Requirement: Say how many lines below hold the word "LinearLayout"; give the number by itself.

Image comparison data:

——

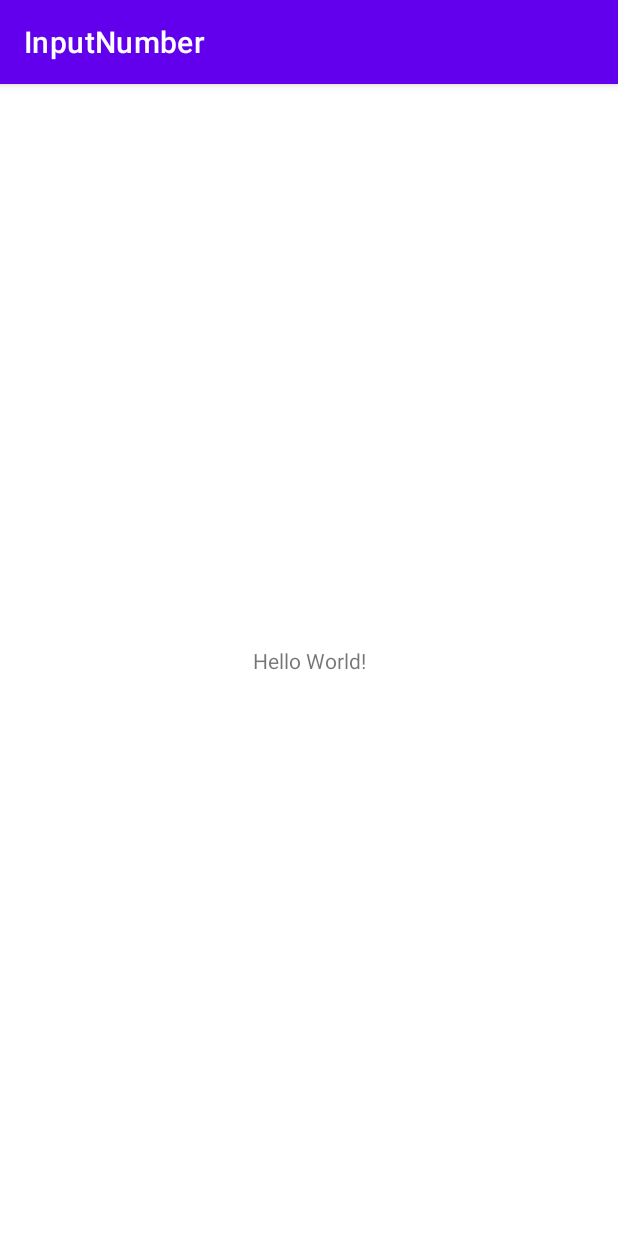
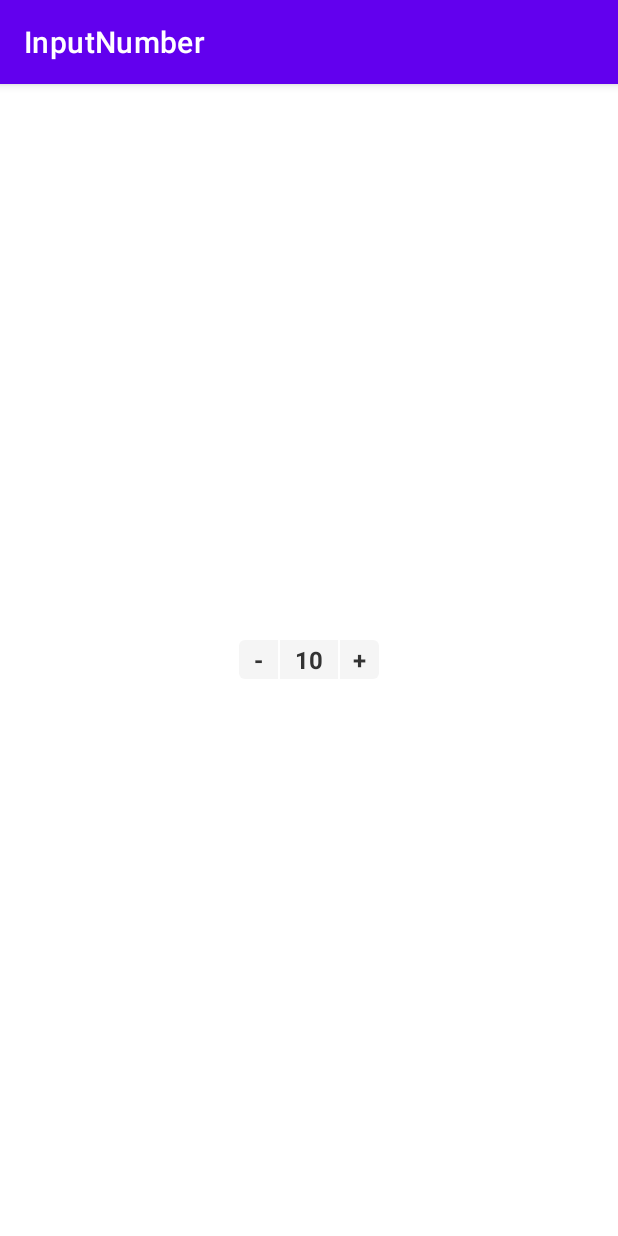
Before and after one commit to plain-dev/InputNumber, an Android app: the screen it shows after launch (MainActivity), on a phone screen of 412 x 824 dp. Run offline under Robolectric (Android 15) with nearby library versions, the phone set to English and light mode, and no system bars.

Commit message:
:hammer_and_wrench: Add sample code
- Change the `Button` to `androidx.appcompat.widget.AppCompatTextView` (Better compatibility)
- Adjust control style

```diff
--- a/app/build.gradle
+++ b/app/build.gradle
@@ -36,6 +36,7 @@ dependencies {
     implementation 'androidx.appcompat:appcompat:1.3.1'
     implementation 'com.google.android.material:material:1.5.0-alpha05'
     implementation 'androidx.constraintlayout:constraintlayout:2.1.1'
+    implementation project(path: ':lib')
     testImplementation 'junit:junit:4.13.2'
     androidTestImplementation 'androidx.test.ext:junit:1.1.3'
     androidTestImplementation 'androidx.test.espresso:espresso-core:3.4.0'
--- a/app/src/main/java/com/android/inputnumber/MainActivity.kt
+++ b/app/src/main/java/com/android/inputnumber/MainActivity.kt
@@ -2,10 +2,39 @@ package com.android.inputnumber
 
 import androidx.appcompat.app.AppCompatActivity
 import android.os.Bundle
+import com.android.inputnumber.lib.InputNumberView
+import com.android.inputnumber.lib.callback.OnInputNumberCallback
 
 class MainActivity : AppCompatActivity() {
+
+    private lateinit var inputNumberView: InputNumberView
+
     override fun onCreate(savedInstanceState: Bundle?) {
         super.onCreate(savedInstanceState)
         setContentView(R.layout.activity_main)
+        inputNumberView = findViewById(R.id.inputNumberView)
+
+        initInputNumberView(inputNumberView)
     }
+
+    private fun initInputNumberView(inputNumberView: InputNumberView) {
+        with(inputNumberView) {
+            number = 10
+            minimum  = 2
+            maximum = 20
+            step = 2
+            onInputNumberCallback = object : OnInputNumberCallback {
+                override fun onUpdateNeedConfirmation(
+                    view: InputNumberView,
+                    number: Int,
+                    confirmBlock: () -> Unit,
+                    failedBlock: () -> Unit,
+                    obj: Any?
+                ) {
+                    confirmBlock()
+                }
+            }
+        }
+    }
+
 }
--- a/app/src/main/res/layout/activity_main.xml
+++ b/app/src/main/res/layout/activity_main.xml
@@ -1,18 +1,18 @@
 <?xml version="1.0" encoding="utf-8"?>
-<androidx.constraintlayout.widget.ConstraintLayout xmlns:android="http://schemas.android.com/apk/res/android"
+<LinearLayout xmlns:android="http://schemas.android.com/apk/res/android"
     xmlns:app="http://schemas.android.com/apk/res-auto"
     xmlns:tools="http://schemas.android.com/tools"
     android:layout_width="match_parent"
     android:layout_height="match_parent"
+    android:layout_gravity="center"
+    android:gravity="center"
+    android:orientation="vertical"
+    android:padding="@dimen/in_dp_26"
     tools:context=".MainActivity">
 
-    <TextView
+    <com.android.inputnumber.lib.InputNumberView
+        android:id="@+id/inputNumberView"
         android:layout_width="wrap_content"
-        android:layout_height="wrap_content"
-        android:text="Hello World!"
-        app:layout_constraintBottom_toBottomOf="parent"
-        app:layout_constraintLeft_toLeftOf="parent"
-        app:layout_constraintRight_toRightOf="parent"
-        app:layout_constraintTop_toTopOf="parent" />
+        android:layout_height="wrap_content" />
 
-</androidx.constraintlayout.widget.ConstraintLayout>
+</LinearLayout>
--- a/lib/src/main/res/drawable/shape_input_number_left_background.xml
+++ b/lib/src/main/res/drawable/shape_input_number_left_background.xml
@@ -10,7 +10,7 @@
         <ripple android:color="?attr/colorControlHighlight" tools:ignore="NewApi">
             <item>
                 <shape android:shape="rectangle">
-                    <solid android:color="#F5F5F5" />
+                    <solid android:color="@color/color_f5" />
                     <corners android:bottomLeftRadius="@dimen/in_dp_4" android:bottomRightRadius="0dp" android:topLeftRadius="@dimen/in_dp_4" android:topRightRadius="0dp" />
                 </shape>
             </item>
--- a/lib/src/main/res/drawable/shape_input_number_right_background.xml
+++ b/lib/src/main/res/drawable/shape_input_number_right_background.xml
@@ -10,7 +10,7 @@
         <ripple android:color="?attr/colorControlHighlight" tools:ignore="NewApi">
             <item>
                 <shape android:shape="rectangle">
-                    <solid android:color="#F5F5F5" />
+                    <solid android:color="@color/color_f5" />
                     <corners android:bottomLeftRadius="0dp" android:bottomRightRadius="@dimen/in_dp_4" android:topLeftRadius="0dp" android:topRightRadius="@dimen/in_dp_4" />
                 </shape>
             </item>
--- a/lib/src/main/res/layout/layout_input_number.xml
+++ b/lib/src/main/res/layout/layout_input_number.xml
@@ -8,17 +8,17 @@
     tools:orientation="horizontal"
     tools:parentTag="android.widget.LinearLayout">
 
-    <Button
+    <androidx.appcompat.widget.AppCompatTextView
         android:id="@+id/btnNumberLeft"
         style="@style/InputNumberStyle.Left" />
 
-    <TextView
+    <androidx.appcompat.widget.AppCompatTextView
         android:id="@+id/btnNumberCenter"
         style="@style/InputNumberStyle.Center"
         android:layout_marginHorizontal="@dimen/in_dp_1"
         android:maxLength="3" />
 
-    <Button
+    <androidx.appcompat.widget.AppCompatTextView
         android:id="@+id/btnNumberRight"
         style="@style/InputNumberStyle.Right" />
 
--- a/lib/src/main/res/values/dimens.xml
+++ b/lib/src/main/res/values/dimens.xml
@@ -5,5 +5,7 @@
     <dimen name="in_dp_4">4dp</dimen>
     <dimen name="in_dp_10">10dp</dimen>
     <dimen name="in_dp_12">12dp</dimen>
+    <dimen name="in_dp_16">16dp</dimen>
     <dimen name="in_dp_26">26dp</dimen>
+    <dimen name="in_dp_50">50dp</dimen>
 </resources>
--- a/lib/src/main/res/values/styles.xml
+++ b/lib/src/main/res/values/styles.xml
@@ -1,31 +1,30 @@
 <?xml version="1.0" encoding="utf-8"?>
-<resources xmlns:tools="http://schemas.android.com/tools">
+<resources>
 
-    <style name="InputNumberStyle">
+    <style name="InputNumberStyle" parent="">
         <item name="android:layout_width">@dimen/in_dp_26</item>
         <item name="android:layout_height">@dimen/in_dp_26</item>
-        <item name="android:paddingLeft">@dimen/in_dp_10</item>
-        <item name="android:paddingRight">@dimen/in_dp_10</item>
+        <item name="android:paddingLeft">@dimen/in_dp_2</item>
+        <item name="android:paddingRight">@dimen/in_dp_2</item>
         <item name="android:textColor">@drawable/color_input_number</item>
-        <item name="android:textSize">@dimen/in_dp_12</item>
+        <item name="android:textSize">@dimen/in_dp_16</item>
         <item name="android:textStyle">bold</item>
-        <item name="android:layout_marginBottom">@dimen/in_dp_2</item>
-        <item name="android:elevation" tools:ignore="NewApi">0dp</item>
-        <item name="android:stateListAnimator" tools:ignore="NewApi">@null</item>
         <item name="android:gravity">center</item>
     </style>
 
-    <style name="InputNumberStyle.Left" parent="InputNumberStyle">
+    <style name="InputNumberStyle.Left">
         <item name="android:text">@string/symbol_reduce</item>
         <item name="android:background">@drawable/shape_input_number_left_background</item>
     </style>
 
-    <style name="InputNumberStyle.Right" parent="InputNumberStyle">
+    <style name="InputNumberStyle.Right">
         <item name="android:text">@string/symbol_plus</item>
         <item name="android:background">@drawable/shape_input_number_right_background</item>
     </style>
 
-    <style name="InputNumberStyle.Center" parent="InputNumberStyle">
+    <style name="InputNumberStyle.Center">
+        <item name="android:paddingLeft">@dimen/in_dp_10</item>
+        <item name="android:paddingRight">@dimen/in_dp_10</item>
         <item name="android:text">@string/default_number</item>
         <item name="android:layout_width">wrap_content</item>
         <item name="android:background">@drawable/shape_input_number_center_background</item>
```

——

Exercise answer: 3